Just days after the sheriffs transmitted this letter, the City of Phoenix sent one of its own to the DOJ, requesting “that the Department of Justice commit to negotiating in good faith a technical assistance letter with the City of Phoenix and the Phoenix Police Department, with assurances sufficient to reassure the DOJ that the City and PPD will continue with the reforms they are in the process of implementing.” The City’s letter accused the DOJ of operating its investigation with “a lack of transparency,” alleging the federal team “has declined to meaningfully share its observations, impressions, concerns, or tentative conclusions with the City of Phoenix, PPD, or their counsel despite numerous requests, and has rejected a specific request for a mid-investigation briefing.”

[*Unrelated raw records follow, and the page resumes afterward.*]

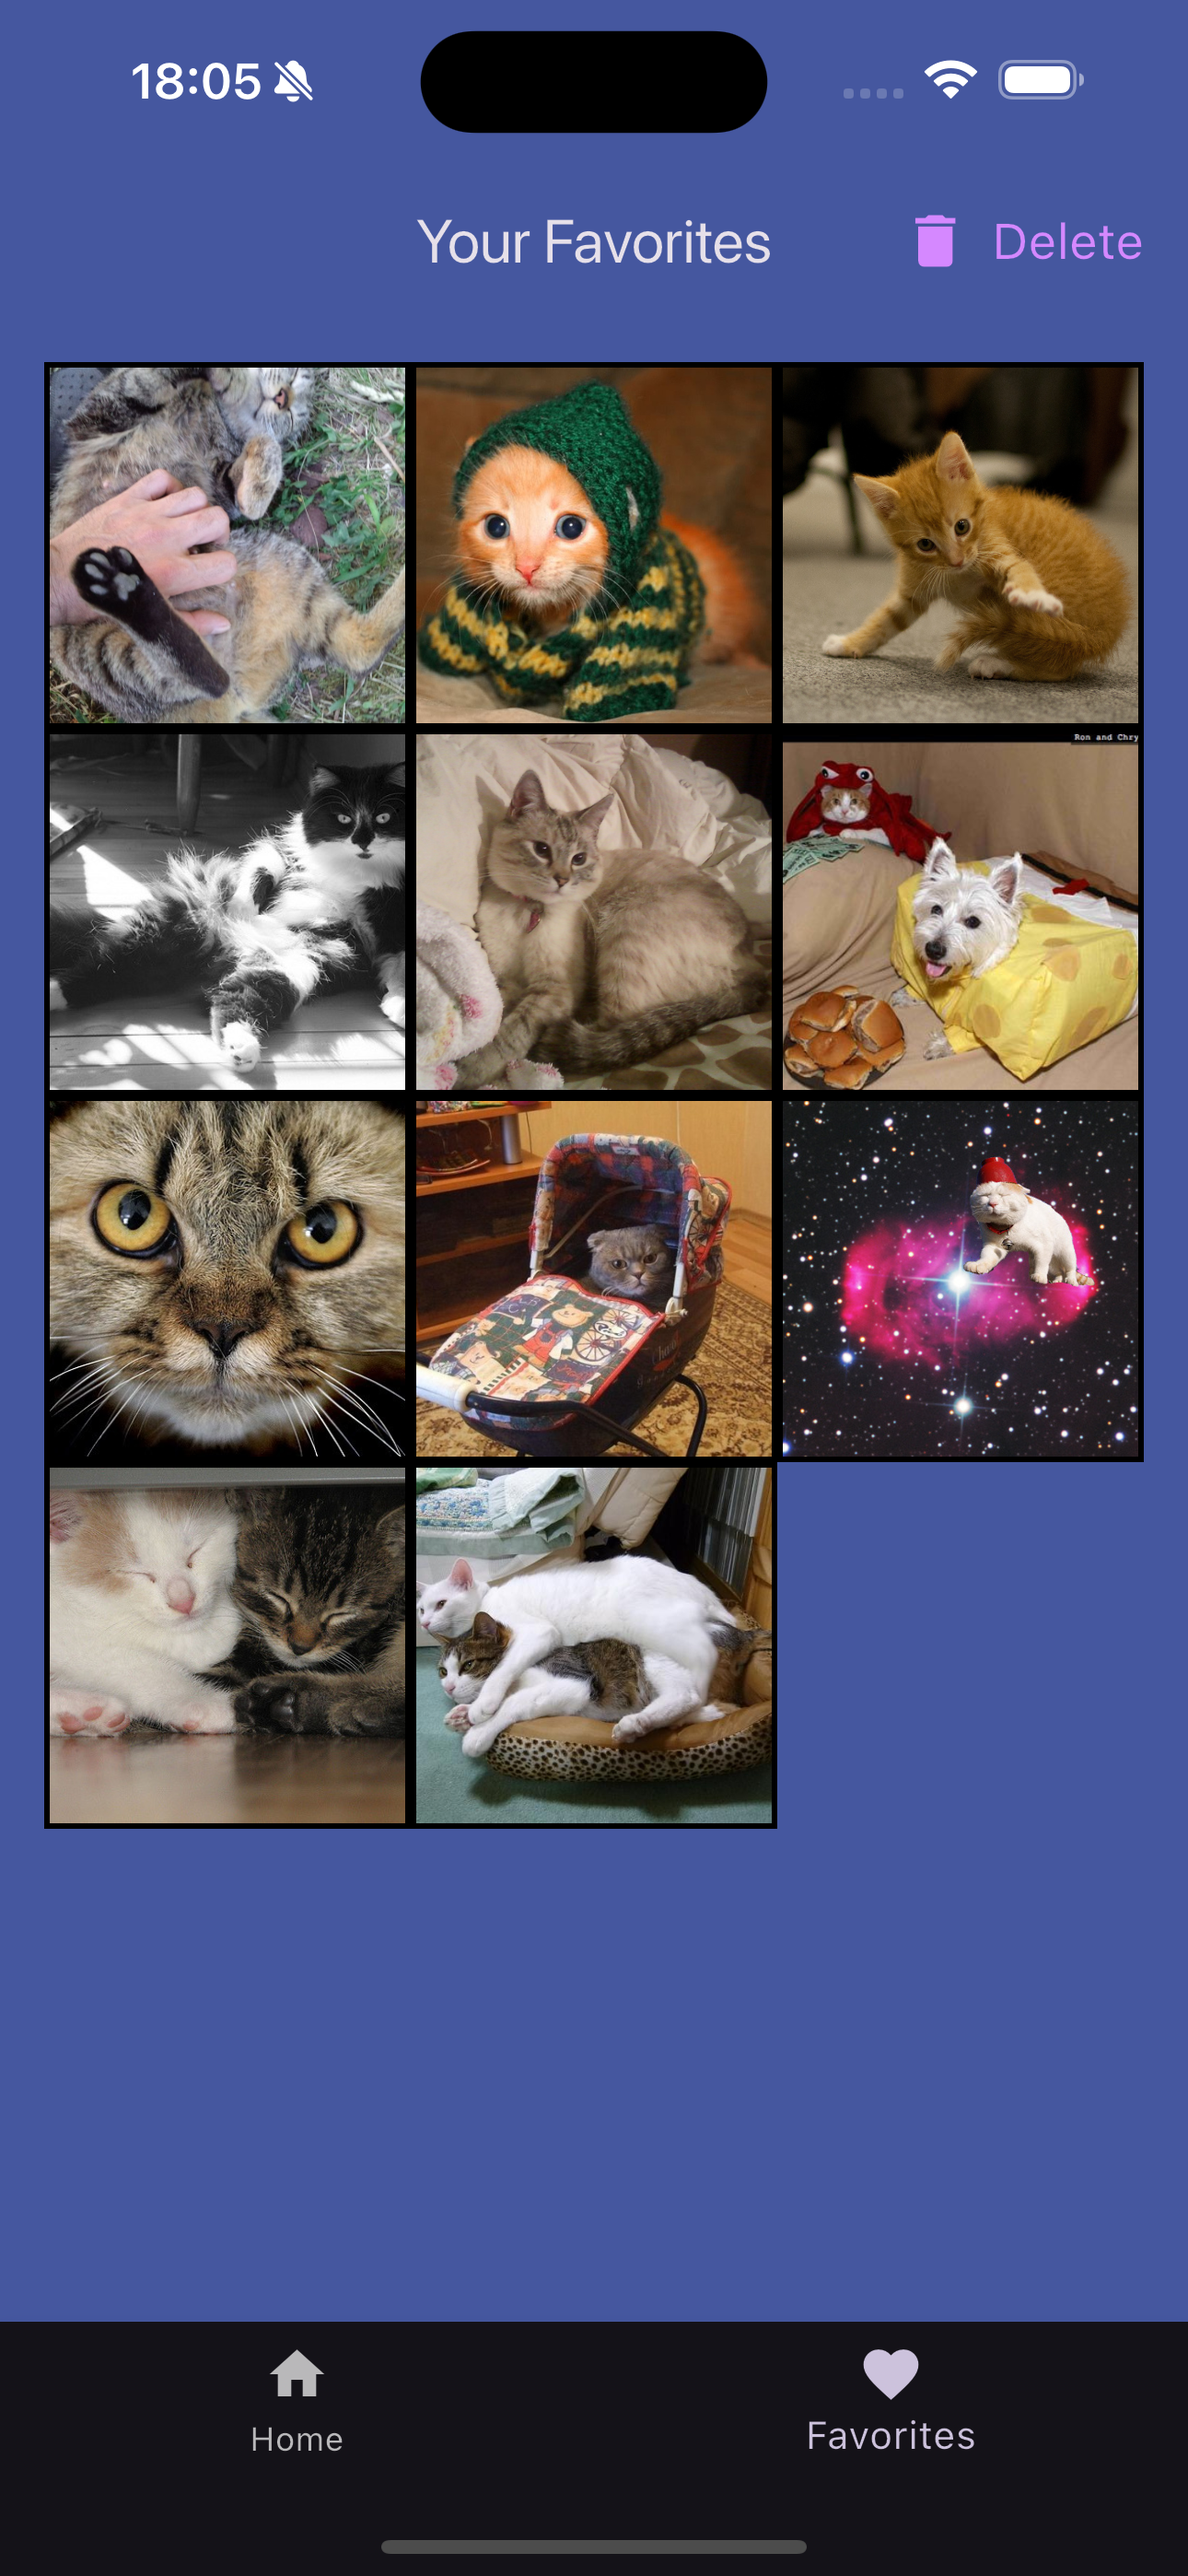
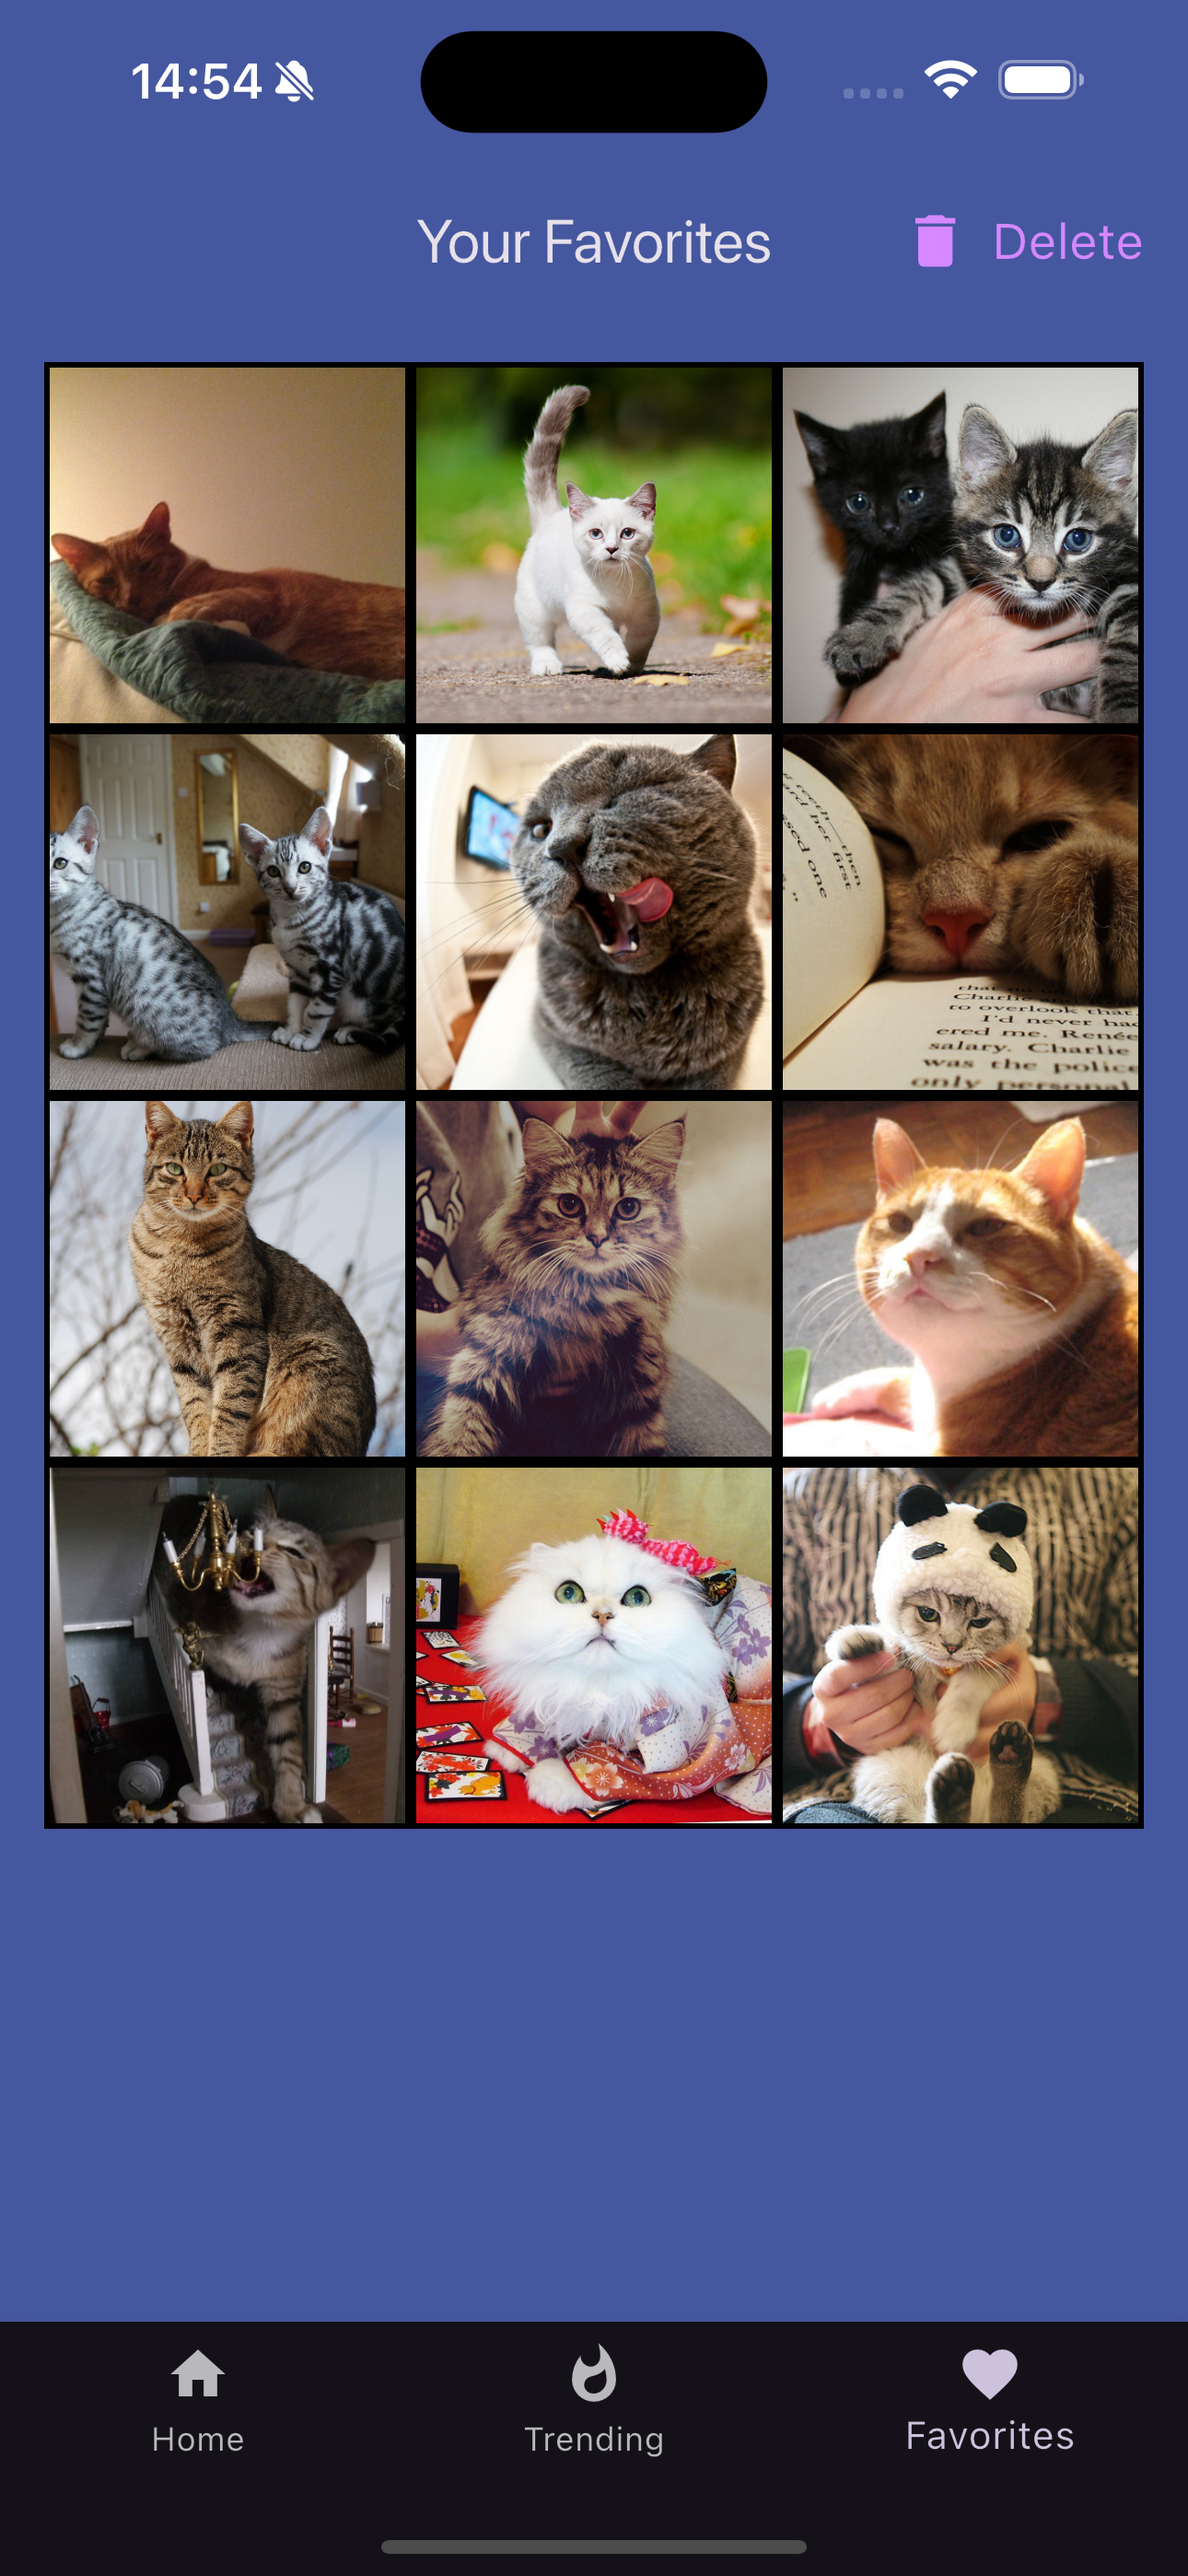
chore: update readme file and screenshots

diff --git a/README.md b/README.md
@@ -11,6 +11,7 @@ This app fetches random cat images from [The Cat API](https://api.thecatapi.com/
 - Sign in via Firebase Authentication.
 - Store favorites in Firestore tied to their user account.
 - Tap a button to get a description of the current cat image, powered by **Google Gemini**.
+- See the top ten most liked cat images
 
 ---
 
@@ -26,6 +27,9 @@ This app fetches random cat images from [The Cat API](https://api.thecatapi.com/
 <tr>
 <td><img src="assets/images/favorites_screen01.png" width="200"></td>
 <td><img src="assets/images/favorites_screen02.png" width="200"></td>
+</tr>
+<tr>
+<td><img src="assets/images/trending_page.png" width="200"></td>
 </tr>
 </table>
 
@@ -49,8 +53,8 @@ This app fetches random cat images from [The Cat API](https://api.thecatapi.com/
 ✅ Save images to personal favorites  
 ✅ View favorites in a gallery  
 ✅ Firebase user authentication  
-✅ Google sign-in  
-✅ "What am I looking at?" button – AI-powered image description  
+✅ "Cat Scanner" button – AI-powered image description  
+✅ Fetches and shows top ten most liked images
 ✅ Clean separation of logic, services, UI, and data layers
 
 ---
@@ -58,14 +62,13 @@ This app fetches random cat images from [The Cat API](https://api.thecatapi.com/
 ### 💡 Potential Improvements
 
 - Replace `Provider` with **Riverpod** for more scalable state management
-- Add offline support with local caching
 - Implement animations/transitions for smoother UX
-- Feed screen that shows which images are most popular among users
 
 ---
 
 ### 📁 Project Structure
 
+<pre lang="md">
 lib/
 ├── firebase_options.dart            # Firebase setup
 ├── main.dart                        # Entry point
@@ -76,9 +79,12 @@ lib/
     │   ├── ai_integration/          # Google Gemini integration
     │   ├── auth/                    # Auth logic and UI
     │   ├── favorites/               # Favorite cats gallery
-    │   └── fetch_images/            # Image fetching and home screen
+    │   ├── fetch_images/            # Image fetching and home screen
+    |   └── top_ten_images/          # Show the ten most liked images 
     ├── main_app.dart                # Root of the app widget
     └── navigation_scaffold.dart    # App-wide navigation structure
+</pre>
+
 
 
 ## 🔐 Environment Variables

According to the City of Phoenix, “a technical assistance letter would allow the DOJ to provide Phoenix remedial recommendations and mechanisms to ensure proper implementation without the presence of a court enforced consent decree and monitor.”

The city argued that its Interim Chief, Michael G. Sullivan, has helped to enact meaningful reforms over “virtually every aspect of the operations implicated by the DOJ investigation.” City officials made the case that Sullivan’s changes “demonstrate a powerful commitment to reform, a commitment that warrants a different approach from the DOJ than has been the case over the past dozen years.”

Late last year, Arizona State Representative David Marshall and 20 of his colleagues in the chamber sent a letter to City of Phoenix officials, asking them to “swiftly reject any consent decree proposed by the DOJ and challenge the findings in the forthcoming DOJ report.”

The request from these representatives followed other petitions from Arizona officials who oppose the imposition of a consent decree upon the city’s police department. Earlier last fall, Maricopa County Attorney Rachel Mitchell posted her displeasure with the principle of federal monitoring of law enforcement departments, writing, “Look no further than MCSO to see what ‘federal monitoring’ does to agencies. Monitors (people paid to determine whether an agency is in compliance) have ZERO incentive to find compliance. It will cost the taxpayers MILLIONS and crime will increase.”

City of Phoenix Councilmember Ann O’Brien also wrote an op-ed for the Arizona Republic, voicing her sentiments regarding any arrangement handed down from the DOJ. In her piece, O’Brien wrote, “I have no intention of signing anything given to us by the Department of Justice without getting to read their findings first. That’s the thing: the DOJ gets agencies to sign an agreement in principle before ever releasing their findings, which essentially means that agency will negotiate a consent decree in good faith. Not Phoenix.”

Per the City of Phoenix’s information, the DOJ’s Civil Pattern or Practice investigation into the Phoenix Police Department “is the 71st investigation of its kind since the Violent Crime Control and Law Enforcement Act of 1994 was signed into law by President Bill Clinton.” If DOJ finds “patterns or practices of misconduct,” then Phoenix will likely find itself with a federal monitor.

Daniel Stefanski is a reporter for AZ Free News. You can send him news tips using this link.

Get FREE News Delivered to Your Inbox!

Corporate media seeks stories that serve its own interests. But you deserve to know what’s really going on in your community. Stay up to date on the latest in Arizona by signing up to get FREE news delivered to your inbox.

You May Also Like …

Connect with us!


A project of the Arizona Freedom Foundation  |  All Rights Reserved 2024  |  Code of Ethics  |  Privacy Policy

Share This